* **EXERCISE**
Restate all the lines below word for word, but omit the pictures.

* **GIVEN INFORMATION**
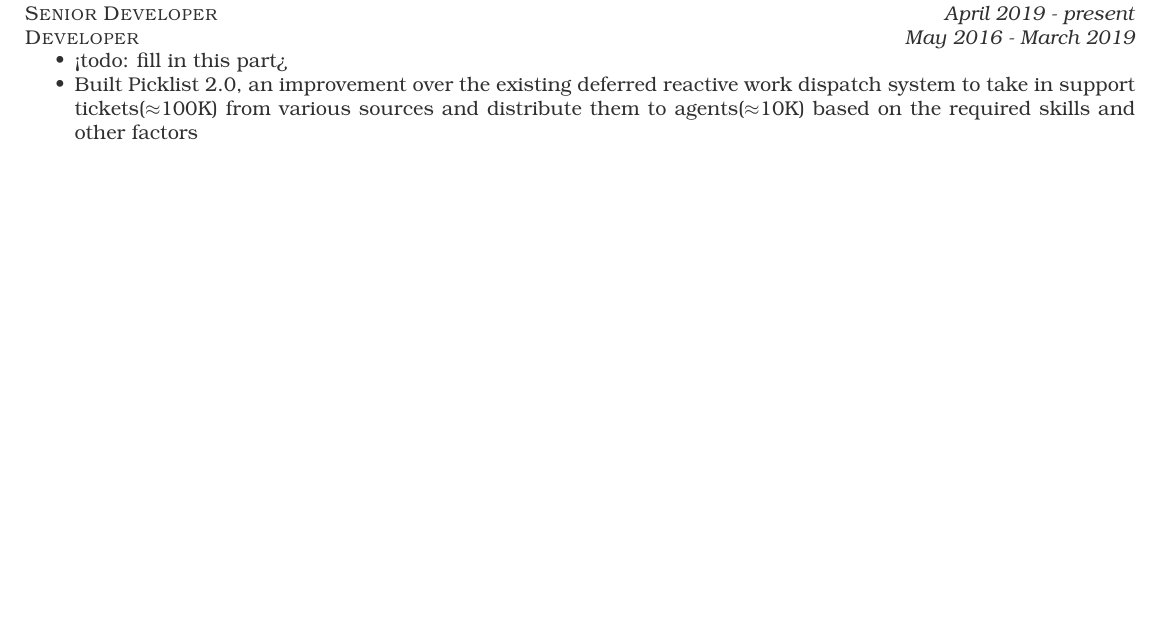
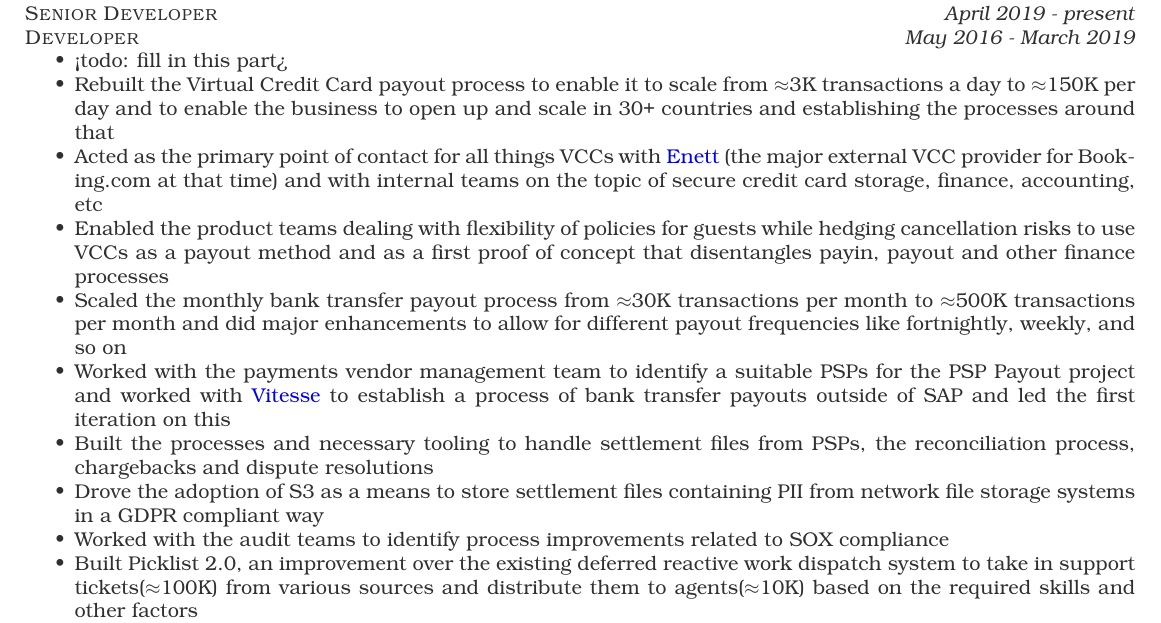
Before and after one commit to pratiksaha/misc, a LaTeX CV (resume.tex): part of page 1 of 2, cut so that both start at the same text, the shorter picture padded with empty space. Compiled offline with pdfLaTeX.

Commit message:
add some payments stuff

```diff
--- a/resume.tex
+++ b/resume.tex
@@ -45,6 +45,14 @@
 
 \begin{itemize}[noitemsep,nolistsep]
 \item <todo: fill in this part>
+\item Rebuilt the Virtual Credit Card payout process to enable it to scale from $\approx$3K transactions a day to $\approx$150K per day and to enable the business to open up and scale in 30+ countries and establishing the processes around that
+\item Acted as the primary point of contact for all things VCCs with \href{https://www.enett.com/}{Enett} (the major external VCC provider for Booking.com at that time) and with internal teams on the topic of secure credit card storage, finance, accounting, etc
+\item Enabled the product teams dealing with flexibility of policies for guests while hedging cancellation risks to use VCCs as a payout method and as a first proof of concept that disentangles payin, payout and other finance processes
+\item Scaled the monthly bank transfer payout process from $\approx$30K transactions per month to $\approx$500K transactions per month and did major enhancements to allow for different payout frequencies like fortnightly, weekly, and so on
+\item Worked with the payments vendor management team to identify a suitable PSPs for the PSP Payout project and worked with \href{https://vitessepsp.com/}{Vitesse} to establish a process of bank transfer payouts outside of SAP and led the first iteration on this
+\item Built the processes and necessary tooling to handle settlement files from PSPs, the reconciliation process, chargebacks and dispute resolutions
+\item Drove the adoption of S3 as a means to store settlement files containing PII from network file storage systems in a GDPR compliant way
+\item Worked with the audit teams to identify process improvements related to SOX compliance
 \item Built Picklist 2.0, an improvement over the existing deferred reactive work dispatch system to take in support tickets($\approx$100K) from various sources and distribute them to agents($\approx$10K) based on the required skills and other factors
 \item Worked on improving the customer support process of mass issue items, improving the login process, and handling of special items like “hot potato”, reminders, etc by building in customizations based on ML and big data analysis
 \end{itemize}
```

* **RESULT OF THIS EXERCISE**
Before and after one commit to pratiksaha/misc, a LaTeX CV (resume.tex): part of page 1 of 2, cut so that both start at the same text, the shorter picture padded with empty space. Compiled offline with pdfLaTeX.

Commit message:
add some payments stuff

```diff
--- a/resume.tex
+++ b/resume.tex
@@ -45,6 +45,14 @@
 
 \begin{itemize}[noitemsep,nolistsep]
 \item <todo: fill in this part>
+\item Rebuilt the Virtual Credit Card payout process to enable it to scale from $\approx$3K transactions a day to $\approx$150K per day and to enable the business to open up and scale in 30+ countries and establishing the processes around that
+\item Acted as the primary point of contact for all things VCCs with \href{https://www.enett.com/}{Enett} (the major external VCC provider for Booking.com at that time) and with internal teams on the topic of secure credit card storage, finance, accounting, etc
+\item Enabled the product teams dealing with flexibility of policies for guests while hedging cancellation risks to use VCCs as a payout method and as a first proof of concept that disentangles payin, payout and other finance processes
+\item Scaled the monthly bank transfer payout process from $\approx$30K transactions per month to $\approx$500K transactions per month and did major enhancements to allow for different payout frequencies like fortnightly, weekly, and so on
+\item Worked with the payments vendor management team to identify a suitable PSPs for the PSP Payout project and worked with \href{https://vitessepsp.com/}{Vitesse} to establish a process of bank transfer payouts outside of SAP and led the first iteration on this
+\item Built the processes and necessary tooling to handle settlement files from PSPs, the reconciliation process, chargebacks and dispute resolutions
+\item Drove the adoption of S3 as a means to store settlement files containing PII from network file storage systems in a GDPR compliant way
+\item Worked with the audit teams to identify process improvements related to SOX compliance
 \item Built Picklist 2.0, an improvement over the existing deferred reactive work dispatch system to take in support tickets($\approx$100K) from various sources and distribute them to agents($\approx$10K) based on the required skills and other factors
 \item Worked on improving the customer support process of mass issue items, improving the login process, and handling of special items like “hot potato”, reminders, etc by building in customizations based on ML and big data analysis
 \end{itemize}
```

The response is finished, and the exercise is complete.